Pull every line that includes the word "lines" out of the data below and copy it.
********
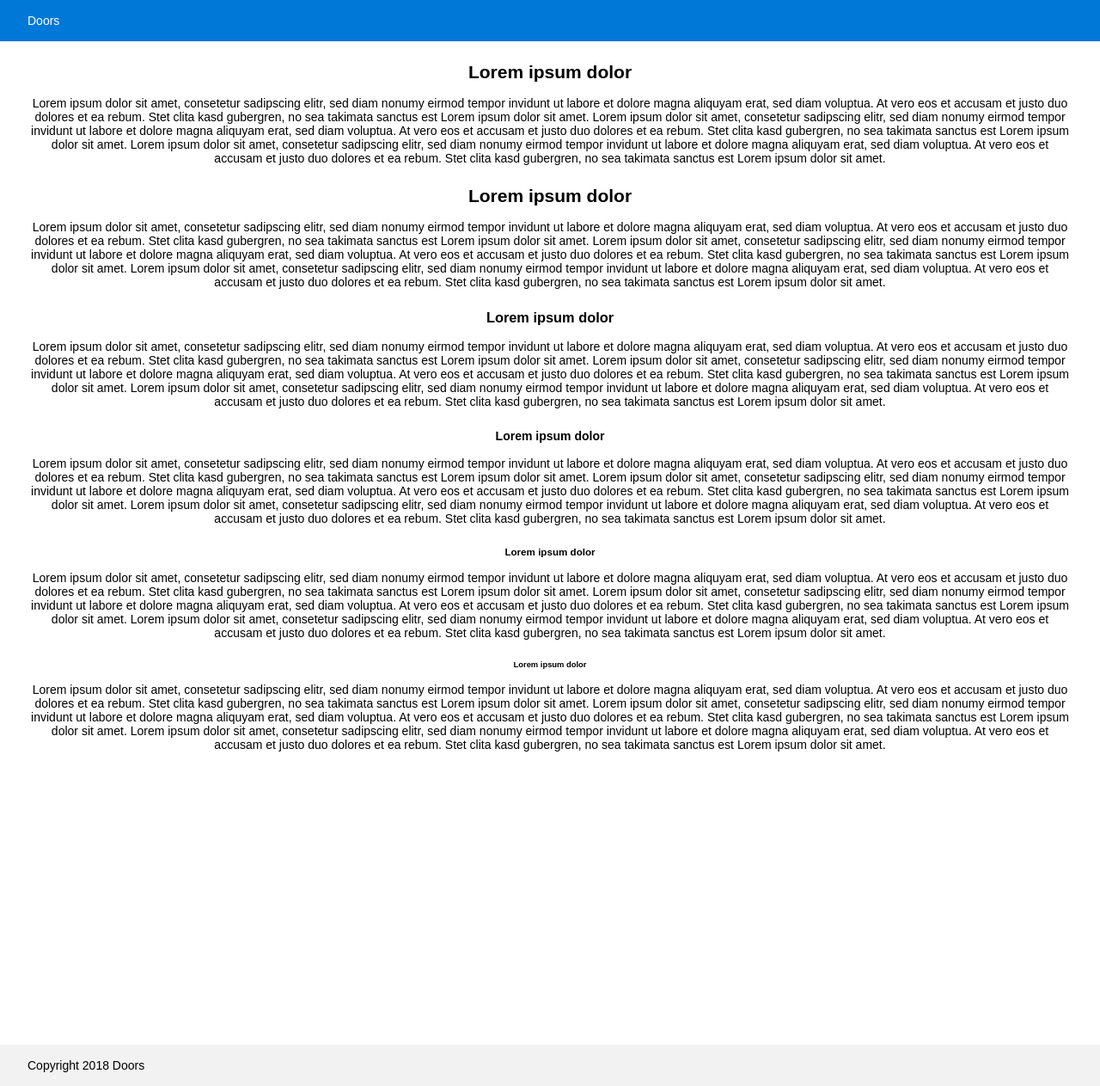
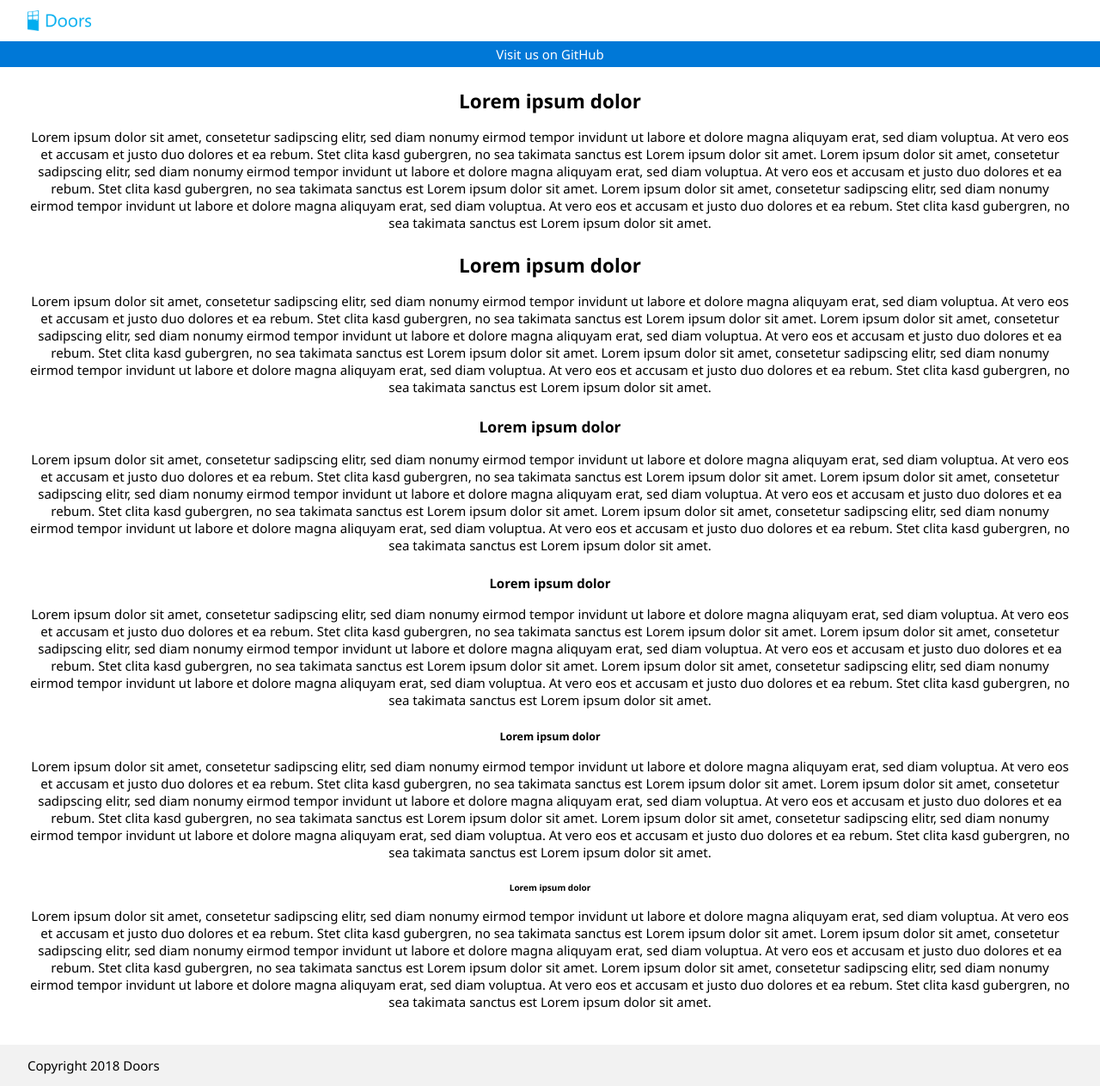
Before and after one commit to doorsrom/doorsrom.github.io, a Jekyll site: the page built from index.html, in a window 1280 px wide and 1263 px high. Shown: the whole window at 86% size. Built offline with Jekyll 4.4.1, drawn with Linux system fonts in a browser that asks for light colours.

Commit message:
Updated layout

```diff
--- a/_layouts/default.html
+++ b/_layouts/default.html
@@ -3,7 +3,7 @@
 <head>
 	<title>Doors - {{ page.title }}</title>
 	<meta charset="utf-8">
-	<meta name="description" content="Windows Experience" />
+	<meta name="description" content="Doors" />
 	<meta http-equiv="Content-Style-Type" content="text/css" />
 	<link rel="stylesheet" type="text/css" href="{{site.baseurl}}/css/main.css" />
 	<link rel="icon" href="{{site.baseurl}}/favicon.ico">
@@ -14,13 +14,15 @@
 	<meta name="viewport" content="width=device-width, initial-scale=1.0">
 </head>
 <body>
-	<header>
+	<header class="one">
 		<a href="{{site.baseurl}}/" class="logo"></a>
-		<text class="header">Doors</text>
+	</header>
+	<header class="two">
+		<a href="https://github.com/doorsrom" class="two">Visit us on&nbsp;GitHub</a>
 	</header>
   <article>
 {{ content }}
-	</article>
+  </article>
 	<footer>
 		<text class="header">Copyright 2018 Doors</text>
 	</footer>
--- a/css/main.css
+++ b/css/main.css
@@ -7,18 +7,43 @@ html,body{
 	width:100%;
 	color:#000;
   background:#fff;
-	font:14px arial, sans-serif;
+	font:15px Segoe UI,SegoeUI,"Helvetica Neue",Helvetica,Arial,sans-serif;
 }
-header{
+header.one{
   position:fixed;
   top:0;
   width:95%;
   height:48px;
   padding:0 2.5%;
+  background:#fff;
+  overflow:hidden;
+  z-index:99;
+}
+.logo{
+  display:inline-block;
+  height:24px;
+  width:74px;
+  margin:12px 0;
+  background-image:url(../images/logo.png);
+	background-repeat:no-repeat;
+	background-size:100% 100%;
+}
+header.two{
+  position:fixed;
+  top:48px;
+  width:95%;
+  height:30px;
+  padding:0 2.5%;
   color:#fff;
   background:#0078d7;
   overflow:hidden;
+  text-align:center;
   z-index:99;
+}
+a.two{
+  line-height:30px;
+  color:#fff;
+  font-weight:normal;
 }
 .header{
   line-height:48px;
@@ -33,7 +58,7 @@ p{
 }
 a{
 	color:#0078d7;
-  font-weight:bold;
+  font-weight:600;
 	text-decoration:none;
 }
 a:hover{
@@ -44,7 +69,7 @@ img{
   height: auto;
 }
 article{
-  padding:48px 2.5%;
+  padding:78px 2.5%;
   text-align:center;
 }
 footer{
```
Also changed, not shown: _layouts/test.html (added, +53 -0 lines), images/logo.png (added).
********
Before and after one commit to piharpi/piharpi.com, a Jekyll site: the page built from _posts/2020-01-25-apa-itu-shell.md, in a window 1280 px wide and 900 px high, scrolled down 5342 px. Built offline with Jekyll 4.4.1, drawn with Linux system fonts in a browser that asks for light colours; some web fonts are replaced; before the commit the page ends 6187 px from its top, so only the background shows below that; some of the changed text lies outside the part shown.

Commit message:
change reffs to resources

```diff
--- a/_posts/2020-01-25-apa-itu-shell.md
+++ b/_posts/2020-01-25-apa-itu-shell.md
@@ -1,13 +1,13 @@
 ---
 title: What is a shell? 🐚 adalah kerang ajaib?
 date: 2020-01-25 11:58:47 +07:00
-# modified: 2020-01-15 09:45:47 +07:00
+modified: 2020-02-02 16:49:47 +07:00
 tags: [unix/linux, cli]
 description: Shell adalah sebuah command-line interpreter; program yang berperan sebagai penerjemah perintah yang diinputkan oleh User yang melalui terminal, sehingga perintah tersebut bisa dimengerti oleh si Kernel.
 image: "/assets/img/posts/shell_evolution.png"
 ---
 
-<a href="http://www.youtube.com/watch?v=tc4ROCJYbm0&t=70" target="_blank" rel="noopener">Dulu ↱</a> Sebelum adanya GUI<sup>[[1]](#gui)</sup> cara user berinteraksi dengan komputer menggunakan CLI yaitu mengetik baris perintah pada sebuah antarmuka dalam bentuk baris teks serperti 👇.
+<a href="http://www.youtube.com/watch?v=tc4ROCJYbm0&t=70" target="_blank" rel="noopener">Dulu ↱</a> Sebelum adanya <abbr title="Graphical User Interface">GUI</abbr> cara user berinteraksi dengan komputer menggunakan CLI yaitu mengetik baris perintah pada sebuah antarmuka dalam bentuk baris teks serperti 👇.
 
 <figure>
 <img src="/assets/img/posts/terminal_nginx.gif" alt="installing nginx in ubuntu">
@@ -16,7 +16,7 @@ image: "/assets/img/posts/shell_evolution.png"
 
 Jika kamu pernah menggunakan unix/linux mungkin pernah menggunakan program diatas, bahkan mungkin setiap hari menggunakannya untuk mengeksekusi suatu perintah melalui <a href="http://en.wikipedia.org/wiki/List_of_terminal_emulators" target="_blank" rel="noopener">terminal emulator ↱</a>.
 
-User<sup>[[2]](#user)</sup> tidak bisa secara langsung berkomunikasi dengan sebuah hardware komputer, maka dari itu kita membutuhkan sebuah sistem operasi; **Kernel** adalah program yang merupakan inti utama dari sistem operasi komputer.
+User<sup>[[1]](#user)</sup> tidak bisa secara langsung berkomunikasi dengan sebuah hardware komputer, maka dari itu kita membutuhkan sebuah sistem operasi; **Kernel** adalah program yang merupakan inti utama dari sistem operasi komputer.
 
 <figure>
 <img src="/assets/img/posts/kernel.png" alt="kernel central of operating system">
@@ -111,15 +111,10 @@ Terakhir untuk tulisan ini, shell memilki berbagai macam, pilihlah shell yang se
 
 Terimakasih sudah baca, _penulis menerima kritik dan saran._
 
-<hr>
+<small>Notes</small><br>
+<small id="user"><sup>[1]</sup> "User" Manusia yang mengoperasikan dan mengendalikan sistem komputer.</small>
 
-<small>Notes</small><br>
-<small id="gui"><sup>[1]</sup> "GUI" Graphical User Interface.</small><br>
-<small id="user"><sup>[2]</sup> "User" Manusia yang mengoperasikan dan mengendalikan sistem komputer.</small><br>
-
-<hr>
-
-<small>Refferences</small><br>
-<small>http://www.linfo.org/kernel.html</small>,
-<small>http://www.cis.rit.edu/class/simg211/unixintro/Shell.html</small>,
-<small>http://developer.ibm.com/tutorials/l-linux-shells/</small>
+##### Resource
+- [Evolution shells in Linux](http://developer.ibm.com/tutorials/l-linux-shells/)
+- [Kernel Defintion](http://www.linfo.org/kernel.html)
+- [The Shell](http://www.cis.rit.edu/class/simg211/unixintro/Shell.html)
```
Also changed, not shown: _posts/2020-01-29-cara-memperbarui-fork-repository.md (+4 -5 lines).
********
__SOLUTION__:
Also changed, not shown: _layouts/test.html (added, +53 -0 lines), images/logo.png (added).
Also changed, not shown: _posts/2020-01-29-cara-memperbarui-fork-repository.md (+4 -5 lines).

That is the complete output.